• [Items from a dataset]
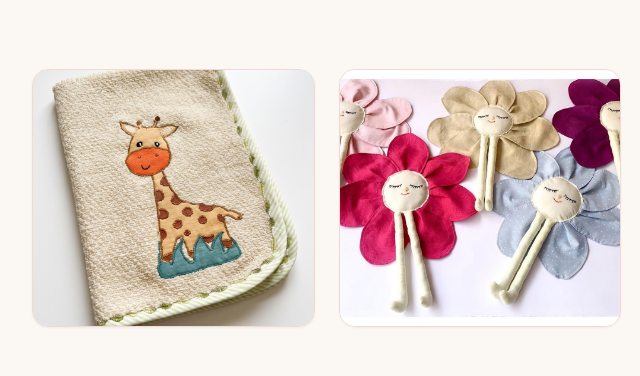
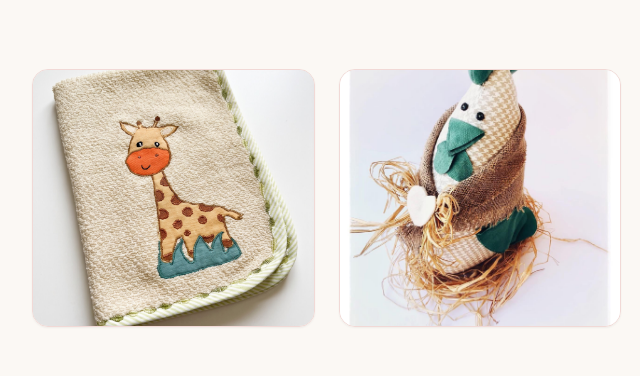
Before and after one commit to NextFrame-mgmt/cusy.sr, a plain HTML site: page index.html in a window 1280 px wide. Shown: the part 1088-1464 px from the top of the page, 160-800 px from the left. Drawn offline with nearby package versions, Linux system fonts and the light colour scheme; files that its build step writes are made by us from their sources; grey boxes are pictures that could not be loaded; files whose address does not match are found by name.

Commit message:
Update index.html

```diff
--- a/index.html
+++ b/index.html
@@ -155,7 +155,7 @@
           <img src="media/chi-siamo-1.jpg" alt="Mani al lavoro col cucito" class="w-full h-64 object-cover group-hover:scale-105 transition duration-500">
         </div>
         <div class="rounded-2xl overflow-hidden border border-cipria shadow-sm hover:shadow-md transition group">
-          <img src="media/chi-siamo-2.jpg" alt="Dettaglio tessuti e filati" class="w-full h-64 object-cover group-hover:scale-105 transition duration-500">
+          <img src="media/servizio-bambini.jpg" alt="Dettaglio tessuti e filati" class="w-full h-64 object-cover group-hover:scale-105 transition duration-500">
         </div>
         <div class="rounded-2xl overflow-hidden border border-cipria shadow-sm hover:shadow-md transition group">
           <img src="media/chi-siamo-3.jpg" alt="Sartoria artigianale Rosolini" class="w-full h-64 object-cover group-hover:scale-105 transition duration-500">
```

...

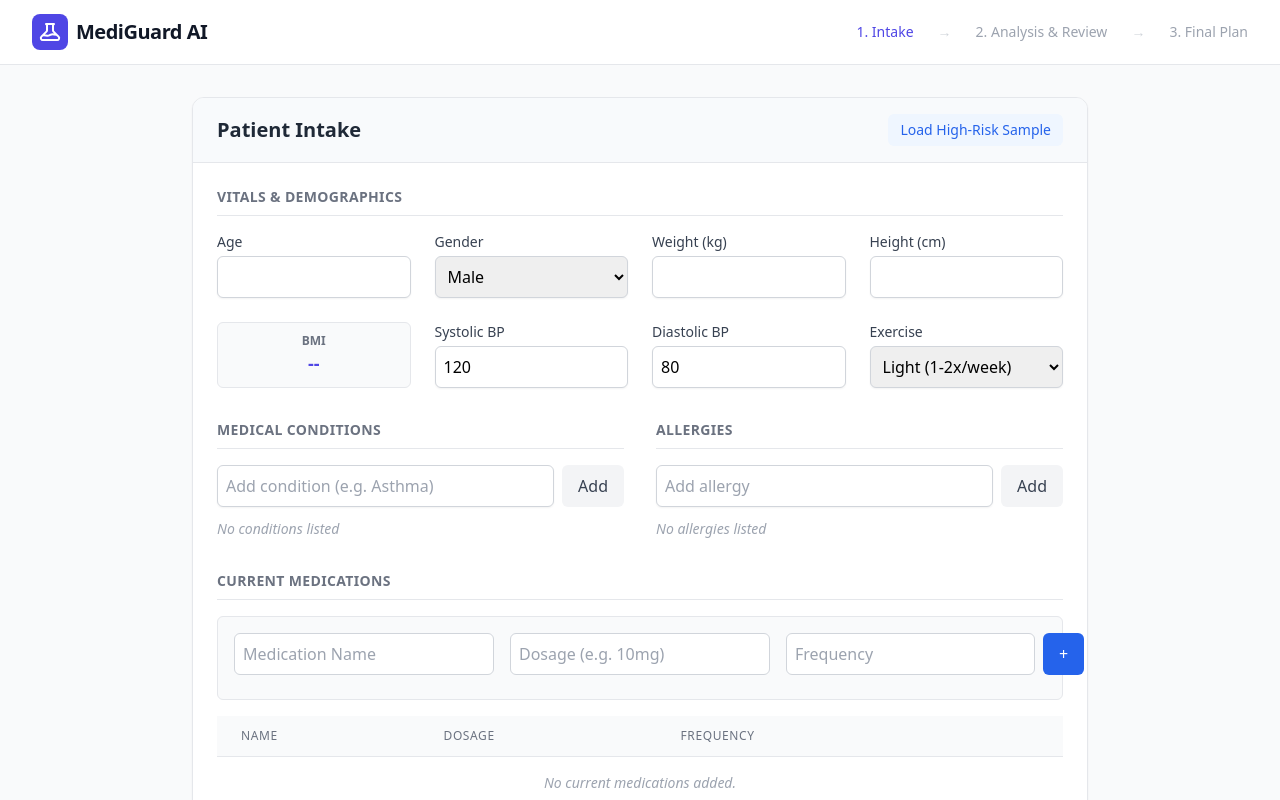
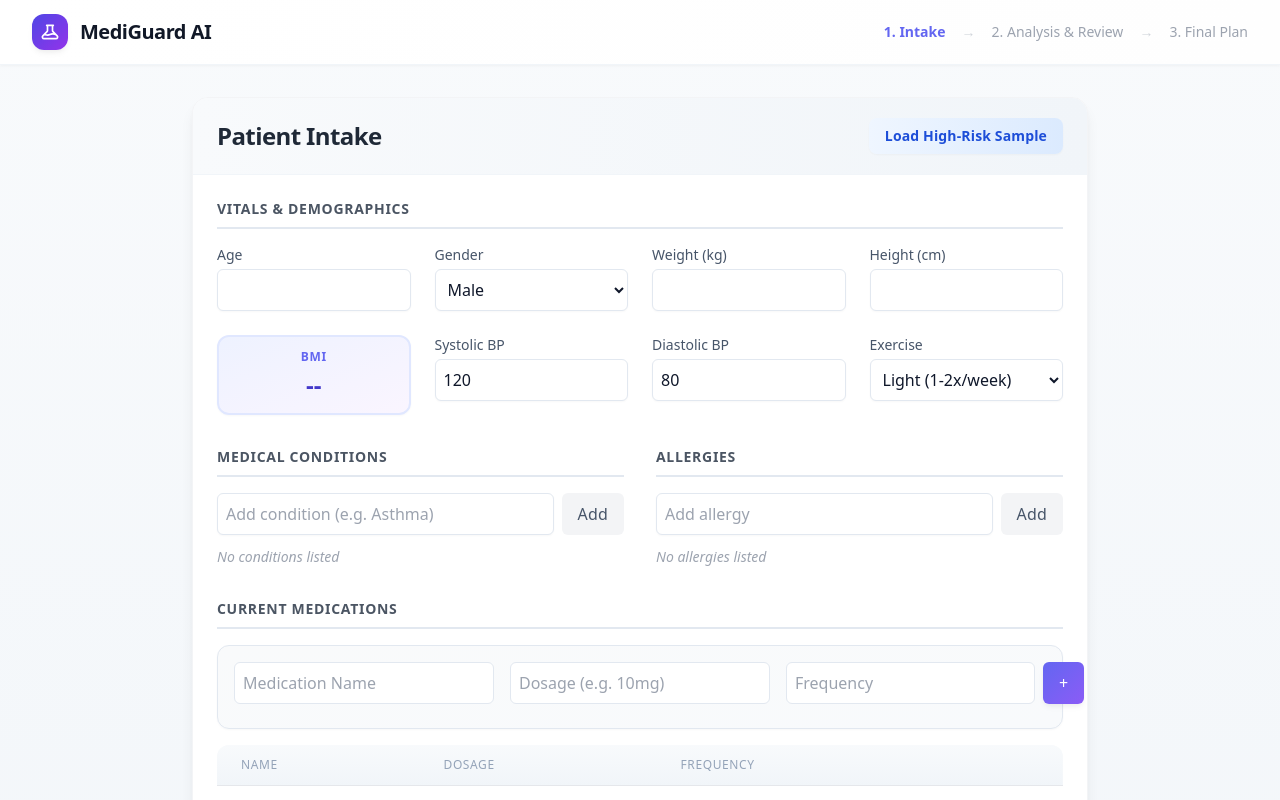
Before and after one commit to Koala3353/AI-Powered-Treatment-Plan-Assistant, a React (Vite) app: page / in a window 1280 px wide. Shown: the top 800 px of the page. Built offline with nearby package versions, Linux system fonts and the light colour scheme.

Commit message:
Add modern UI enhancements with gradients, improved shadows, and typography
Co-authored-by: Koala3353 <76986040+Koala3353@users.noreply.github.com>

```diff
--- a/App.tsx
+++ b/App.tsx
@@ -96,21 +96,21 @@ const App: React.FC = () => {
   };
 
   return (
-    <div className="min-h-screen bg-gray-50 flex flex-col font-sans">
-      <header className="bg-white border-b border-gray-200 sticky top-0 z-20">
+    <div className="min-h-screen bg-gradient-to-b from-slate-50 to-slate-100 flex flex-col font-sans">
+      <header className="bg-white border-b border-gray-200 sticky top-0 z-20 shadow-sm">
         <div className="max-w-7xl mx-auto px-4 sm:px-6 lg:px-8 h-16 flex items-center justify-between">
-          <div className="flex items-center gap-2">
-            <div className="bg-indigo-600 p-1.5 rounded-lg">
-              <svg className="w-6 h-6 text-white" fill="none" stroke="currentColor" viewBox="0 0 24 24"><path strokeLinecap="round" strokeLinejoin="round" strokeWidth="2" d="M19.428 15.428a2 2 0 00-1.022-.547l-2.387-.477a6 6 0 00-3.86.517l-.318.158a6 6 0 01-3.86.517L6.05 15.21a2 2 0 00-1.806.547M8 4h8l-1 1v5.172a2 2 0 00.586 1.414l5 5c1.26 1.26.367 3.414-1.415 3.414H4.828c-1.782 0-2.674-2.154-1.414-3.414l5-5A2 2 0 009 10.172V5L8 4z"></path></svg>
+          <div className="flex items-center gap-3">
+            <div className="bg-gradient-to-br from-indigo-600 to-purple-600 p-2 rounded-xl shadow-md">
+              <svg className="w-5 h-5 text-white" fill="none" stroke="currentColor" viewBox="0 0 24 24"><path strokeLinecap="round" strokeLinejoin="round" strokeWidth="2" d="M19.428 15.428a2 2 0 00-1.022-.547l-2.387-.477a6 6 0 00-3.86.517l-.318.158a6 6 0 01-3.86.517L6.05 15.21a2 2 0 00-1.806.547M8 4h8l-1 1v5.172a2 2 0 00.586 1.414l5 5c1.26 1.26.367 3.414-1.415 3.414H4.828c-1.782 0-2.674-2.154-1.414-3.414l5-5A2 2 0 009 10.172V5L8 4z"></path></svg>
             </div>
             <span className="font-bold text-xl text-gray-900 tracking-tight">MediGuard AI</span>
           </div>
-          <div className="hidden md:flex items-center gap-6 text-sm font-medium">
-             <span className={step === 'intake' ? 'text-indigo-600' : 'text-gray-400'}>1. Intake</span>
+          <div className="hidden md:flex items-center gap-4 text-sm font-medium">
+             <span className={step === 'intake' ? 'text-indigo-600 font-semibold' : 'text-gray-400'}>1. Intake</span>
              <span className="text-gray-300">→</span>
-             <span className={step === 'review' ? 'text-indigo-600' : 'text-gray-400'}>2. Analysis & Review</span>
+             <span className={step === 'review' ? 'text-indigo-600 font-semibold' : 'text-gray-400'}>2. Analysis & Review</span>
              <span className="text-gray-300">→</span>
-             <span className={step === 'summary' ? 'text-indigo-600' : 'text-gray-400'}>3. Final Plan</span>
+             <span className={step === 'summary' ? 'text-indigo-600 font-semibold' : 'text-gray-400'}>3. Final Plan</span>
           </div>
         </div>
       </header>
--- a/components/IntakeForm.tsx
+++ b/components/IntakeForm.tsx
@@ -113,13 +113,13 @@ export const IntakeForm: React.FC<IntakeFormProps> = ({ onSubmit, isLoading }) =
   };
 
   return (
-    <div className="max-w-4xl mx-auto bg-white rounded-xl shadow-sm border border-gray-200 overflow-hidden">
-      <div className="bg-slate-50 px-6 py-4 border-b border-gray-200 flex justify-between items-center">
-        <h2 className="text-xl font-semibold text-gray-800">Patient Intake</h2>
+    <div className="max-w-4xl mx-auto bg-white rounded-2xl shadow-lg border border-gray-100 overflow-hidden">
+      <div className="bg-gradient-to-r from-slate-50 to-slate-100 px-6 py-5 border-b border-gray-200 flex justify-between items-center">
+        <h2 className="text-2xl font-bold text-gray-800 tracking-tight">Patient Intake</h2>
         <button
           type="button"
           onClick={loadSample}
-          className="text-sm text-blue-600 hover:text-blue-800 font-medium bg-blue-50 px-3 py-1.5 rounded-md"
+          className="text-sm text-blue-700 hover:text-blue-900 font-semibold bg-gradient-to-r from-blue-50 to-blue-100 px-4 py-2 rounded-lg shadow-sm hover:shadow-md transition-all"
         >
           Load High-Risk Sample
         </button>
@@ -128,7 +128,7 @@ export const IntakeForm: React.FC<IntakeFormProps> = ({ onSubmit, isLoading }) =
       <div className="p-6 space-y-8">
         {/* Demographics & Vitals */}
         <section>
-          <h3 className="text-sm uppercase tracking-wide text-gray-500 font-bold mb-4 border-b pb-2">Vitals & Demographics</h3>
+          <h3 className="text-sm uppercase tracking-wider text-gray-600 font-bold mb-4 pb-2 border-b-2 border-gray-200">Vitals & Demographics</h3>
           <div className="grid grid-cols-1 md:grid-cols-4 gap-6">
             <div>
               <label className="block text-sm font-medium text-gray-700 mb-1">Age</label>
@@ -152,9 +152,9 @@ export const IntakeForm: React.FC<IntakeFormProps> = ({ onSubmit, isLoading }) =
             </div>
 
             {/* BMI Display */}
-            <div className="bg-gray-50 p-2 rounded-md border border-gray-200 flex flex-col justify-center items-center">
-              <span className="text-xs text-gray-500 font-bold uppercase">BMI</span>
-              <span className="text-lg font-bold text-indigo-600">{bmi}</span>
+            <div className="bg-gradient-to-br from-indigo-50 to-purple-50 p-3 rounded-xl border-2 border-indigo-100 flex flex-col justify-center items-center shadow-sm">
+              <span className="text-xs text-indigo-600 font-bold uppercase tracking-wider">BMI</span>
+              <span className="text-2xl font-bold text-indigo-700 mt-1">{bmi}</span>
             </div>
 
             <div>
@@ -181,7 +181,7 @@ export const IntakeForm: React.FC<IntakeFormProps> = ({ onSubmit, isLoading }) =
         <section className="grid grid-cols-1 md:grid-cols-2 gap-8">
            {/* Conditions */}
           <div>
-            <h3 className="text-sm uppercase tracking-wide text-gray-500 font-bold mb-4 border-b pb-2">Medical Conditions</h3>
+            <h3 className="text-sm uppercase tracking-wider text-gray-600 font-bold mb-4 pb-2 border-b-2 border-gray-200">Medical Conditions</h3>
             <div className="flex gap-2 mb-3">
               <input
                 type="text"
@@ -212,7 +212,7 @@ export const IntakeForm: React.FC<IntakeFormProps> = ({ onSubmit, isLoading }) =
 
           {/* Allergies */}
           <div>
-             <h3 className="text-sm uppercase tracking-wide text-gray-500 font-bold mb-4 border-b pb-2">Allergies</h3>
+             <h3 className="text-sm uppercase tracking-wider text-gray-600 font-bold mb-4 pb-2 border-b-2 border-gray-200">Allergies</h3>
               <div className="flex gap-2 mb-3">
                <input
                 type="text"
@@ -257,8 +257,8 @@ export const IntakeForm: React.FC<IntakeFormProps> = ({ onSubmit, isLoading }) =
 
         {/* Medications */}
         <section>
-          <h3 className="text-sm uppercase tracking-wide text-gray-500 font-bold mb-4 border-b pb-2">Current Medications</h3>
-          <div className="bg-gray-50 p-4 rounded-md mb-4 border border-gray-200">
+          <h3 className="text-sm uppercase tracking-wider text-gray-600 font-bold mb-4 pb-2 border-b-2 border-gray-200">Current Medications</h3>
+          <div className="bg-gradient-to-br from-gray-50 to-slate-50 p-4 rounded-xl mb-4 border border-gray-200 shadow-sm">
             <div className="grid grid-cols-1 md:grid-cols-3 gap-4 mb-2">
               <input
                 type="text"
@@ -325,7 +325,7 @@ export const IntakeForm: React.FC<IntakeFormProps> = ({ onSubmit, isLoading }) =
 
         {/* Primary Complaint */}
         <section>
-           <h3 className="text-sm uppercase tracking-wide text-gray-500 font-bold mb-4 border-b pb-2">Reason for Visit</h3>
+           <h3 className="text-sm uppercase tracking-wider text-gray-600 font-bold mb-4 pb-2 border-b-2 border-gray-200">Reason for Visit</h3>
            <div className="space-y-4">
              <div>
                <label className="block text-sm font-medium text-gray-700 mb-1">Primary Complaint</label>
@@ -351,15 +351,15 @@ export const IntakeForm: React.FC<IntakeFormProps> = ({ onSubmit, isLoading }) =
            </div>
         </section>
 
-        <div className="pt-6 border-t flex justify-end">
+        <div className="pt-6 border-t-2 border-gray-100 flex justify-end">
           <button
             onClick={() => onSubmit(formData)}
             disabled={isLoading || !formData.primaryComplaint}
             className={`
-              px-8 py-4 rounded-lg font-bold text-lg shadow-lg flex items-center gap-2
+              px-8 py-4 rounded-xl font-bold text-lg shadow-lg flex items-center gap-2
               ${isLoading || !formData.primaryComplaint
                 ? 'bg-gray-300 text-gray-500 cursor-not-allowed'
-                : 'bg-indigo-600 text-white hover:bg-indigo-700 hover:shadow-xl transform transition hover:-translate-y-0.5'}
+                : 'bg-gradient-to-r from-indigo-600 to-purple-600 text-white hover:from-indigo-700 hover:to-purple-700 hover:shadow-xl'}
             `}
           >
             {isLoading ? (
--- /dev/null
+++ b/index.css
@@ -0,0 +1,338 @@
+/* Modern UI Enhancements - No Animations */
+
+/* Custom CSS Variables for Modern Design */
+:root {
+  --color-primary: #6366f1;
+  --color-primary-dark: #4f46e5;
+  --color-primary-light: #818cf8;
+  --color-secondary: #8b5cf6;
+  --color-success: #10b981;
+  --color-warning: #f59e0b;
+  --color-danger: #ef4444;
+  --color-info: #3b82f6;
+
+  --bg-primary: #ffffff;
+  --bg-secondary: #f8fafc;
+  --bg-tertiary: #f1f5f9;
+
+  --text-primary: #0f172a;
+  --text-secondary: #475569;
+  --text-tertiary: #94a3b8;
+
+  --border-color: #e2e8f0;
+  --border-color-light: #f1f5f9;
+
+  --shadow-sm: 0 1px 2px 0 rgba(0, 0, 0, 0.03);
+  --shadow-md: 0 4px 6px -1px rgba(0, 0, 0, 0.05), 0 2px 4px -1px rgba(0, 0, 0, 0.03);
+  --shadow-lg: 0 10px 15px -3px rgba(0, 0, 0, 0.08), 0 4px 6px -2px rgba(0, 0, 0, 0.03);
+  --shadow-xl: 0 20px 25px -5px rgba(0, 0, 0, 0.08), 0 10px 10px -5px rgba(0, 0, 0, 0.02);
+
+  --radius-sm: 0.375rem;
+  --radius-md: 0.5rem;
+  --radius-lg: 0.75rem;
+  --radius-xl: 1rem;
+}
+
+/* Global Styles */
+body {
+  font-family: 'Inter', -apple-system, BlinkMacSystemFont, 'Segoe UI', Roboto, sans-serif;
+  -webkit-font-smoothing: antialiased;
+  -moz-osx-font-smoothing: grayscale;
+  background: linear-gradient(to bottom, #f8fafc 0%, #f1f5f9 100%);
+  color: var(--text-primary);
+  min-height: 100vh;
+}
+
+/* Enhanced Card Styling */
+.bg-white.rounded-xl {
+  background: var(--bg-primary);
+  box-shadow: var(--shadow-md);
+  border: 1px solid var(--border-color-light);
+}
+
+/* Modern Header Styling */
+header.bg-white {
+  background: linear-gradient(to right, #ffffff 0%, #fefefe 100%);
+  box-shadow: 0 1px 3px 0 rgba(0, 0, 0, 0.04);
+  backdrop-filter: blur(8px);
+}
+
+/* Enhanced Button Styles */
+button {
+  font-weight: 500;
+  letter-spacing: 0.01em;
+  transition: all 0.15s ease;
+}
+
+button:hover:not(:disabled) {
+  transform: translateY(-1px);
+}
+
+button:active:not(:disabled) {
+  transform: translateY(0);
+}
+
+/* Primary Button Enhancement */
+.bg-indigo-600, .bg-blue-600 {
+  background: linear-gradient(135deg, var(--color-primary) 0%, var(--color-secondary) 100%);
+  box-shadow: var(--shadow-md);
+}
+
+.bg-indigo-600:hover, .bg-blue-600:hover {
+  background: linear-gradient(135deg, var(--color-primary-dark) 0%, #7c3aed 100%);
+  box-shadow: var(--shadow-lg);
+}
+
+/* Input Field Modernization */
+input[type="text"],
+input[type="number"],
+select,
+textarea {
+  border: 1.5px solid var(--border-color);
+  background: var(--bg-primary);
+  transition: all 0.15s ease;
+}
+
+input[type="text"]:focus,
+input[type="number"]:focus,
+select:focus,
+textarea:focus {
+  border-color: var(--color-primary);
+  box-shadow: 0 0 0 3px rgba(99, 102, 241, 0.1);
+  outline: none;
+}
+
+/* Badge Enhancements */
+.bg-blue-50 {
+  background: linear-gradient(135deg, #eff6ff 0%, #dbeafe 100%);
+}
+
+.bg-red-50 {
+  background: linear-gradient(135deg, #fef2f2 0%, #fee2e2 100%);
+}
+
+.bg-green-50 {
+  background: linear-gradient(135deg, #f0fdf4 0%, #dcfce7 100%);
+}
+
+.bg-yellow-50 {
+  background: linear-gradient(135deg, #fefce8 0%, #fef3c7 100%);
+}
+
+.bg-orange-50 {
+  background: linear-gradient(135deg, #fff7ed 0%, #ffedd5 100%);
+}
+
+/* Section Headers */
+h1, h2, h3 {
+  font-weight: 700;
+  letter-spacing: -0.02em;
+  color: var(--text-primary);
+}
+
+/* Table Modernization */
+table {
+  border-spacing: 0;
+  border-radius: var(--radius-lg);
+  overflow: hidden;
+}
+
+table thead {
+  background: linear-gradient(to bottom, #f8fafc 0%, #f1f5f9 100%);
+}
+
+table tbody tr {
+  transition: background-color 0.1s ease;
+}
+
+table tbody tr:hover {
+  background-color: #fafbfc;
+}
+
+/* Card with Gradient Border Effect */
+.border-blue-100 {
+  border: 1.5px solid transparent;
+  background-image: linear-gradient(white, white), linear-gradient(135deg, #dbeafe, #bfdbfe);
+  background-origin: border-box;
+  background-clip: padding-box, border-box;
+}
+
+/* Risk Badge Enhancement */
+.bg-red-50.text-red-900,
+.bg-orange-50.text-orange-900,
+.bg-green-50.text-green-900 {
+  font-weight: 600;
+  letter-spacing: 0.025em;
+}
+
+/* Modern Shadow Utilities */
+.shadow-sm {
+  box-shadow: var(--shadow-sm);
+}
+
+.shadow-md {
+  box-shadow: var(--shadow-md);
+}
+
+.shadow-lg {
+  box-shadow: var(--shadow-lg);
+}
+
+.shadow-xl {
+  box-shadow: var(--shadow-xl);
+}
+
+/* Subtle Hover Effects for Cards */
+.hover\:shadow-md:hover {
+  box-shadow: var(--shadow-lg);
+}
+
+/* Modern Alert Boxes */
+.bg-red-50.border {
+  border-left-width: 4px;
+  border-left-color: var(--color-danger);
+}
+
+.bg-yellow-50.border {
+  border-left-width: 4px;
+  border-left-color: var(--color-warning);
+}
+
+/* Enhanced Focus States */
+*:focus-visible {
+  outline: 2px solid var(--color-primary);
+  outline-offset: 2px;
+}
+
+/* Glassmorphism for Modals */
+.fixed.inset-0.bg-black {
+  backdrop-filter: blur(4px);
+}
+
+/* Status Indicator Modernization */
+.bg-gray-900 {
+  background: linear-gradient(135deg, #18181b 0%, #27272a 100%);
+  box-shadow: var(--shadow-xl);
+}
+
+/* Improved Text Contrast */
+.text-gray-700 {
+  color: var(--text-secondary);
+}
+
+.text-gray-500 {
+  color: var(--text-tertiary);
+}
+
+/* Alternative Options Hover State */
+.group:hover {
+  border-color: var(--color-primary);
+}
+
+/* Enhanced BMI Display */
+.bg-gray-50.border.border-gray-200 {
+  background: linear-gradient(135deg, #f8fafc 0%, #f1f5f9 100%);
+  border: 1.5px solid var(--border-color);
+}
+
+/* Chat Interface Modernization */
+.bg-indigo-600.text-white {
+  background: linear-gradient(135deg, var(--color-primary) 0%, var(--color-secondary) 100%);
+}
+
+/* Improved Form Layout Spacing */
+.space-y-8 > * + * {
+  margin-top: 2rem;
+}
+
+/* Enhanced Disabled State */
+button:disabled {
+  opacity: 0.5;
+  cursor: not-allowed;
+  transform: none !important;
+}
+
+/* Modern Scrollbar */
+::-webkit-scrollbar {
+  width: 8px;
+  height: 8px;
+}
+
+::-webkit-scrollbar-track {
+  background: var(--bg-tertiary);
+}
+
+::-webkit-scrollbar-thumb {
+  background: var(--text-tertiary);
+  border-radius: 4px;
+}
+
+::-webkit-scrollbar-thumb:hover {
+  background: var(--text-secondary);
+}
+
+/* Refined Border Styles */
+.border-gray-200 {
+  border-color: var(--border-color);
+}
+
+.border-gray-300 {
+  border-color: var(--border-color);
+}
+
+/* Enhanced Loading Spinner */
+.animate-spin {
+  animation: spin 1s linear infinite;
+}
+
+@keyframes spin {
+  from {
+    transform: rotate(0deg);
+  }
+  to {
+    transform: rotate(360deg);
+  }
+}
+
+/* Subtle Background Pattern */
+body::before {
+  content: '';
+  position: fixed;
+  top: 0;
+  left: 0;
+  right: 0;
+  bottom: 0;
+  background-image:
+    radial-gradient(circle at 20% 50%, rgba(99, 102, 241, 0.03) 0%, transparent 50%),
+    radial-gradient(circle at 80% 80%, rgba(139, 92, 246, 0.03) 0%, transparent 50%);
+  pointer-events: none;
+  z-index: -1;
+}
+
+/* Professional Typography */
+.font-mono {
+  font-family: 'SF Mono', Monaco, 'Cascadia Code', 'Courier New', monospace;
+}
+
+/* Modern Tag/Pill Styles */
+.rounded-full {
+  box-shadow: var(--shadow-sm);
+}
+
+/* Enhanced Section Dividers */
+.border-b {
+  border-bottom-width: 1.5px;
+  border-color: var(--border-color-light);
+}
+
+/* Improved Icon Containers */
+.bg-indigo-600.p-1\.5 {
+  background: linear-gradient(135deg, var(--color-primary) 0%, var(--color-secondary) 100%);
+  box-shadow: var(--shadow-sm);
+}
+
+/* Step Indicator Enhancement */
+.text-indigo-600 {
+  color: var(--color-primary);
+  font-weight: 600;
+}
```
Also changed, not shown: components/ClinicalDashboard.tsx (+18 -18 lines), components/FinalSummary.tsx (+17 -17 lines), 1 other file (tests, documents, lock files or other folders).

• [HOW TO COMPLETE THIS TASK] Each line in the data that holds the string "type" must be returned.

• [EXERCISE RESPONSE]
           type="button"
                 type="text"
                 type="text"
                 type="text"
+input[type="text"],
+input[type="number"],
+input[type="text"]:focus,
+input[type="number"]:focus,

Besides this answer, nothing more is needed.